“The mother who takes pains to endow her children with good habits secures for herself smooth and easy days.”
Charlotte Mason, English educator in the late 19th century
Last month we worked on the habit of manners and obedience. Monday morning when my kiddos came downstairs they found me cutting little charts to tape to the wall. We had done this a couple of years ago so the kids were familiar with the charts. We call them “O.K. Dad O.K. Mom” carts. (Terribly exciting I know.) The idea is simple: Each time they say “O.K Mom” or “O.K. Dad” They got to color in a square. “Please put your shoes away.” “O.K. Mom!” “Can you hand me the baby wipes?” “O.K. Mom!” We do not require this response from them. We were encouraging the extra steps they were taking when they acknowledged that they were being spoken to and used self-control in those difficult moments.
When we played this game two years ago I had a prize box and used stickers to fill in the spaces. Each time they completed a row they got to pick something out of the box. This time we were much less fancy. We just used crayons instead of stickers, and we didn’t have a prize box. (Although my competitive daughter thought it prize enough to beat her brothers to the end of the row!)
We do not expect that our kids always obey without question, as long as they ask questions respectfully and accept the response. “Hey kids! It is time to clean up.” “Can I have 5 more minutes, Mom?” Then- whatever my answer-they should respond with self control. We described this kind of good-mannered obedience as cheerful (Looking back I would have used the word “joyful” not “cheerful”. “Cheerful” is not always possible-nor is it how we are called to obey.) quick and complete. If they said “O.K. Dad” but stomped off in anger or never got around to the task, they didn’t get to fill in the square.
The experience was positive for us. The spirit of obedience and good manners seems to be contagious. The kids encouraged each other. I felt like I repeated myself less because I knew that they heard me the first time. They got into it and made up situations and question in order to get a chance to say “O.K. Mom,” but I was fine with that. They thought that they were pulling one over on me, but we were working on the attitudes and habit. The more often they got did it the better! (The only thing I put a halt on was the competition.)
I have read the articles against obedience. (Wouldn’t our grandparents have been shocked?) The argument is that they want their children to learn to think not to obey. I am not interested in getting too deep into that argument, but only to say that I do not find these two to be mutually exclusive.
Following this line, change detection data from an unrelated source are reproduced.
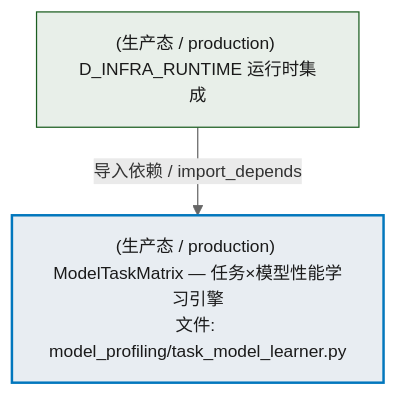
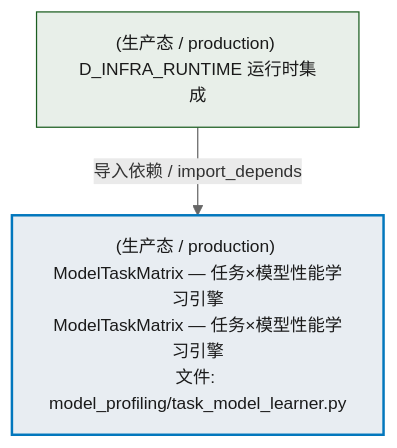
One commit to xuanFelixVan/ZephyrAlpha changed the second of 4 diagrams in docs/02_enterprise_architecture/02_domain_architecture_docs/57_d_intelligence.md. Above: the diagram before and after it, drawn with Mermaid. The commit also changed other lines of this file and 80 other files, not shown here.

````diff
--- a/docs/02_enterprise_architecture/02_domain_architecture_docs/57_d_intelligence.md
+++ b/docs/02_enterprise_architecture/02_domain_architecture_docs/57_d_intelligence.md
@@ -226,13 +228,13 @@
 ```mermaid
 %%{init: {'theme': 'base', 'themeVariables': {'primaryColor': '#eaeaea', 'primaryTextColor': '#333333', 'primaryBorderColor': '#666666', 'lineColor': '#666666', 'secondaryColor': '#eaeaea', 'tertiaryColor': '#eaeaea', 'fontSize': '14px'}}}%%
 flowchart TD
-    src_zephyr_intelligence_model_profiling_task_model_learner_py["(生产态 / production) ModelTaskMatrix — 任务×模型性能学习引擎<br/>文件: model_profiling/task_model_learner.py"]
+    src_zephyr_intelligence_model_profiling_task_model_learner_py["(生产态 / production) ModelTaskMatrix — 任务×模型性能学习引擎<br/>ModelTaskMatrix — 任务×模型性能学习引擎<br/>文件: model_profiling/task_model_learner.py"]
     D_INFRA_RUNTIME["(生产态 / production) D_INFRA_RUNTIME 运行时集成"]
     D_INFRA_RUNTIME -->|导入依赖 / import_depends| src_zephyr_intelligence_model_profiling_task_model_learner_py
     classDef production fill:#e8edf2,stroke:#0277bd,stroke-width:2px,color:#1a1a1a
     classDef design fill:#f0ebe3,stroke:#bf360c,stroke-width:2px,color:#1a1a1a,stroke-dasharray: 5 5
     classDef external_prod fill:#e8efe9,stroke:#1b5e20,stroke-width:1px,color:#1a1a1a
     classDef external_design fill:#efe5ea,stroke:#880e4f,stroke-width:1px,color:#1a1a1a,stroke-dasharray: 5 5
     class src_zephyr_intelligence_model_profiling_task_model_learner_py production
     class D_INFRA_RUNTIME external_prod
 ```
````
Watch my daughter (yes, the competitive one!) receive an instruction and anyone can see her thinking and processing. Obedience takes thought too, but obedience also takes trust either in the authority or the God who put the authority there.
I learned a lot from this little exercise. I must be worthy of the trust I am asking them to have when they don’t understand. I also realized how many instructions I give my kids. There are A LOT of things that I ask of them in a day. It made me appreciate why they might grow tired of hearing my voice. I experienced the twinge of guilt when they would ask for something and my attitude was not joyful. I set the example of good manners in my response. Even more than a silly game, they are watching my response to this as well.